by Zach Pina
Let’s get one thing straight – MB&F is light years away from starting a robotics lab, which is probably a good thing since MIT seems to have that realm already pretty well covered. Besides, could you imagine this nightmare bringing you the newspaper in the morning? Thankfully, the Swiss watchmaker isn’t in the business of bringing us another step closer to a Skynet takeover, and is instead expanding its range of highly posable desk and tabletop clocks with the MB&F Balthazar – a steely, horological cyborg with split personalities whose inner workings reveal the same clever time-telling means that have routinely made the brand a fun one to watch.
Balthazar is the latest evolution of MB&F’s prior robotic offerings, each of which were seemingly inspired by the last 50 years of robots in cinema; first with a Robot B-9 lookalike from 1965’s Lost in Space, then with this amiable dead-ringer for Short Circuit’s Johnny 5 from 1985. Unlike those two options, though, the MB&F Balthazar comes with a dark side – flipping from a friendly living room sentinel to a menacing T-800 Endoskeleton, à la 1984’s Terminator by merely rotating his torso 180 degrees.
To pull off the MB&F Balthazar’s ambitious design and sophisticated construction from over 600 micro-engineered components, MB&F again enlisted the assistance of clockmaker L’Epée; a highly specialized manufacture with nearly two centuries of experience making music boxes, clocks, and watch components near the Swiss-France border. The movement inside the MB&F Balthazar is in-house designed and manufactured by L’Epée. Beyond the challenge of the clock’s construction itself is the polishing, blasting, and satin finishing of each component, whose larger surface area yields a much greater challenge for watchmakers trained in traditional Geneva finishing.
At the core of his feature set is a jumping hour clock with retrograde seconds and a crazy 35-day power reserve on a single wind – all of which are exhibited through subtle cues throughout his massive 16-inch (40cm) tall, 18-pound (8kg) frame.

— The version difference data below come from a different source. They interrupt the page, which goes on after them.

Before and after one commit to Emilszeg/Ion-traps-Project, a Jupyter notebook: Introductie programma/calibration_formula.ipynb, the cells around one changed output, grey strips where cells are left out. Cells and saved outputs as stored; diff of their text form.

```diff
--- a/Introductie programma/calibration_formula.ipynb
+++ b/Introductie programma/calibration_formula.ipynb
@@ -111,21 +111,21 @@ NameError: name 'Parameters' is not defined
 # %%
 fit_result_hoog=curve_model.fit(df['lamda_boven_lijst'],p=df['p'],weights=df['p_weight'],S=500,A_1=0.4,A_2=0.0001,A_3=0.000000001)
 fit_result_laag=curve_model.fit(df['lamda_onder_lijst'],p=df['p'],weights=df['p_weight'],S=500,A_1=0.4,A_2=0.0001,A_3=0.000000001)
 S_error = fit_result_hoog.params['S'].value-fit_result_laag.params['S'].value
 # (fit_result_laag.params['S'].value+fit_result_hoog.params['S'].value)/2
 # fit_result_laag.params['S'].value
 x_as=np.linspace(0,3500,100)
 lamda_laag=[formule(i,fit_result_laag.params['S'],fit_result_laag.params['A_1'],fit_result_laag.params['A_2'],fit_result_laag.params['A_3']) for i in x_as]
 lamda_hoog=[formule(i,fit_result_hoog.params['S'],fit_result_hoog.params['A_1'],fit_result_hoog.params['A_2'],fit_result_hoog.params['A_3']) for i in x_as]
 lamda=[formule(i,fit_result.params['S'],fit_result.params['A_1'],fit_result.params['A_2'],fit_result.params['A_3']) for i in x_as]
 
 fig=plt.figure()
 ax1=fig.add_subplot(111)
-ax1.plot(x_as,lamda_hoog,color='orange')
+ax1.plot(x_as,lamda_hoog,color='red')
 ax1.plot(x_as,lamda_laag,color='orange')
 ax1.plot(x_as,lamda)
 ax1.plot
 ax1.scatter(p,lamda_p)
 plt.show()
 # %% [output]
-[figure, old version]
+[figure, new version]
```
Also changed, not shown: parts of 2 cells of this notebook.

Smack-dab in the middle of the MB&F Balthazar’s cheerful visage is the standard time display, told via two rotating discs. Just below his chest, you’ll notice the double-barreled power reserve – indicated here in days instead of the usual hours. Seconds are displayed through his red eyes, which constantly “scan” his surroundings in repeated, 20 second retrograde intervals. But the other indicator that the MB&F Balthazar is running occurs beneath his polished glass dome brain, where the oscillating weight regulates the movement and lends an eerie sense of animation to his cold thought process, which hums along at a steady 18,000bph. Once rotated, the bark of the MB&F Balthazar’s dark side is far worse than his bite – here, the two personalities are employed as a manually-adjustable, dual-hemisphere (i.e., each “personality”) moon phase indicator on his chest, rated for 122 years of accuracy. You might also notice he’s carrying a shield finished with Geneva waves – but rather than stop ray gun fire, the shield is actually a cleverly disguised key used to wind his mainspring and set the time.

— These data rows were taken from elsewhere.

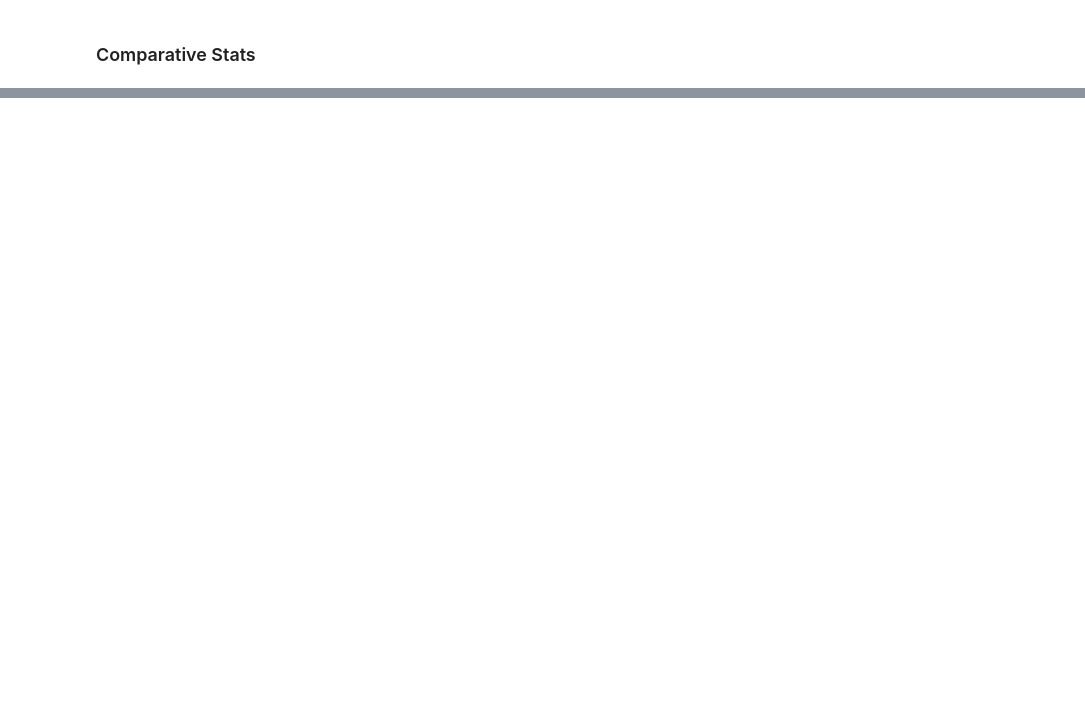
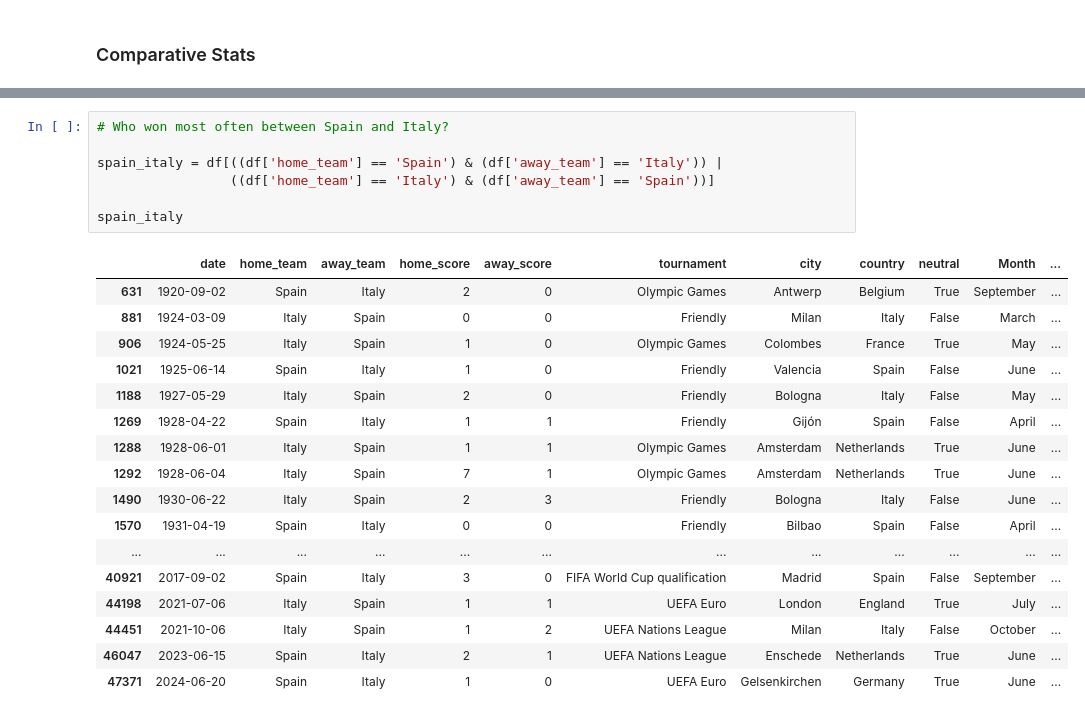
Before and after one commit to Ambily313/FIFA-World-Cup-Matches-Analysis-with-Pandas, a Jupyter notebook: fifa.ipynb, the cells around one changed output, grey strips where cells are left out. Drawn from its saved outputs; the diff is of its cells as text; blank space fills up the shorter version.

```diff
--- a/fifa.ipynb
+++ b/fifa.ipynb
@@ -153,0 +332,25 @@ Text(0, 0.5, 'Match Count')
+# %%
+# Who won most often between Spain and Italy?
+
+spain_italy = df[((df['home_team'] == 'Spain') & (df['away_team'] == 'Italy')) |
+                 ((df['home_team'] == 'Italy') & (df['away_team'] == 'Spain'))]
+
+spain_italy
+# %% [output]
+|  | date | home_team | away_team | home_score | away_score | tournament | city | country | neutral | Month | ... |
+| 631 | 1920-09-02 | Spain | Italy | 2 | 0 | Olympic Games | Antwerp | Belgium | True | September | ... |
+| 881 | 1924-03-09 | Italy | Spain | 0 | 0 | Friendly | Milan | Italy | False | March | ... |
+| 906 | 1924-05-25 | Italy | Spain | 1 | 0 | Olympic Games | Colombes | France | True | May | ... |
+| 1021 | 1925-06-14 | Spain | Italy | 1 | 0 | Friendly | Valencia | Spain | False | June | ... |
+| 1188 | 1927-05-29 | Italy | Spain | 2 | 0 | Friendly | Bologna | Italy | False | May | ... |
+| 1269 | 1928-04-22 | Spain | Italy | 1 | 1 | Friendly | Gijón | Spain | False | April | ... |
+| 1288 | 1928-06-01 | Italy | Spain | 1 | 1 | Olympic Games | Amsterdam | Netherlands | True | June | ... |
+| 1292 | 1928-06-04 | Italy | Spain | 7 | 1 | Olympic Games | Amsterdam | Netherlands | True | June | ... |
+| 1490 | 1930-06-22 | Italy | Spain | 2 | 3 | Friendly | Bologna | Italy | False | June | ... |
+| 1570 | 1931-04-19 | Spain | Italy | 0 | 0 | Friendly | Bilbao | Spain | False | April | ... |
+| ... | ... | ... | ... | ... | ... | ... | ... | ... | ... | ... | ... |
+| 40921 | 2017-09-02 | Spain | Italy | 3 | 0 | FIFA World Cup qualification | Madrid | Spain | False | September | ... |
+| 44198 | 2021-07-06 | Italy | Spain | 1 | 1 | UEFA Euro | London | England | True | July | ... |
+| 44451 | 2021-10-06 | Italy | Spain | 1 | 2 | UEFA Nations League | Milan | Italy | False | October | ... |
+| 46047 | 2023-06-15 | Spain | Italy | 2 | 1 | UEFA Nations League | Enschede | Netherlands | True | June | ... |
+| 47371 | 2024-06-20 | Spain | Italy | 1 | 0 | UEFA Euro | Gelsenkirchen | Germany | True | June | ... |
```
Also changed, not shown: parts of 19 cells of this notebook.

Par for prior MB&F machines, the price of the MB&F Balthazar robot clock starts at 52,000 CHF. Those interested in retiring their guard dog and introducing a Balthazar to their mantle will be able to choose between black, silver, blue, or green armor variants – each produced in 50 units only. mbandf.com